Stored data entries

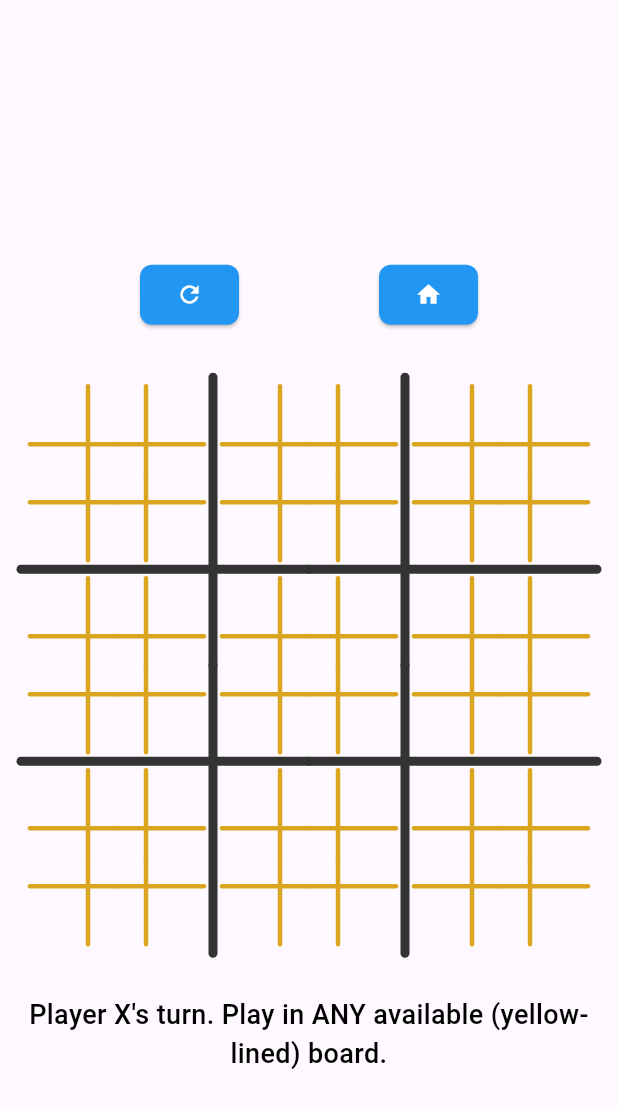
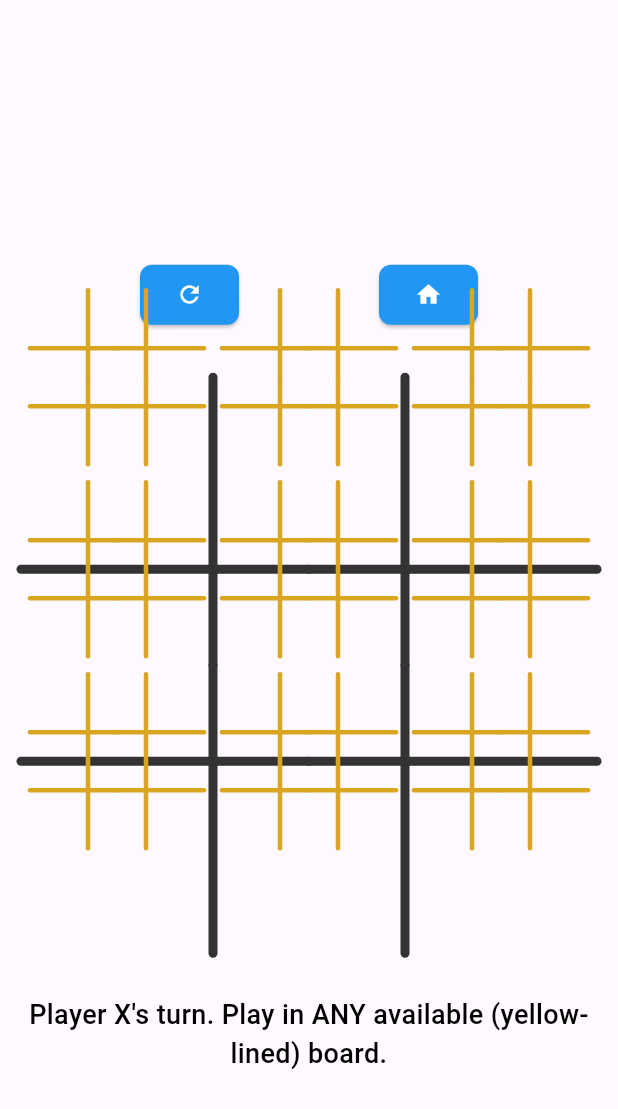
Before and after one commit to Suyash23/upgraded-palm-tree, a Flutter app: the HomeScreen screen opened by its route, on a phone screen of 412 x 824 dp. Shown: the top 1109 px of the screen. Run offline on Flutter 3.47's test engine with Material 3 defaults, Android fonts, the phone set to English and light mode, and no system bars.

Commit message:
Fix: Apply speculative upward translation to mini-board GridView
Addresses your feedback that the grid of mini-boards and the
super-winning-line were misaligned, with the mini-boards appearing
too low (bottom row half-clipped) and the super-winning-line appearing
too high relative to the mini-boards.

This change applies a `Transform.translate` to the `GridView.builder`
(which contains the `MiniBoardWidget`s) within the `SuperBoardWidget`.
The GridView is shifted upwards by `currentBoardSize.height / 6`
(equivalent to half the height of a mini-board cell).

This is a speculative fix based on the described visual offset.
If correct, it should align the mini-boards with the super-grid lines
and the super-winning-line painter. Further investigation might be
needed if this doesn't resolve the issue or if the root cause of
the original offset needs to be determined.

```diff
--- a/lib/widgets/super_board_widget.dart
+++ b/lib/widgets/super_board_widget.dart
@@ -208,9 +208,11 @@ class _SuperBoardWidgetState extends State<SuperBoardWidget>
                   progress: _mainGridAnimation.value,
                   gridColor: scheme.superGridColor,
                 ),
-                child: GridView.builder(
-                  physics: const NeverScrollableScrollPhysics(),
-                  gridDelegate: const SliverGridDelegateWithFixedCrossAxisCount(crossAxisCount: 3),
+                child: Transform.translate(
+                  offset: Offset(0, -currentBoardSize.height / 6),
+                  child: GridView.builder(
+                    physics: const NeverScrollableScrollPhysics(),
+                    gridDelegate: const SliverGridDelegateWithFixedCrossAxisCount(crossAxisCount: 3),
                   itemCount: 9,
                   itemBuilder: (context, index) {
                     String? boardStatus = gameState.superBoardState[index];
@@ -225,6 +227,7 @@ class _SuperBoardWidgetState extends State<SuperBoardWidget>
                       ),
                     );
                   },
+                  ),
                 ),
               ),
             ),
```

[Requirement]: What lines in the data above contain the word "const"? Copy them all.

[Result of this task]:
-                  physics: const NeverScrollableScrollPhysics(),
-                  gridDelegate: const SliverGridDelegateWithFixedCrossAxisCount(crossAxisCount: 3),
+                    physics: const NeverScrollableScrollPhysics(),
+                    gridDelegate: const SliverGridDelegateWithFixedCrossAxisCount(crossAxisCount: 3),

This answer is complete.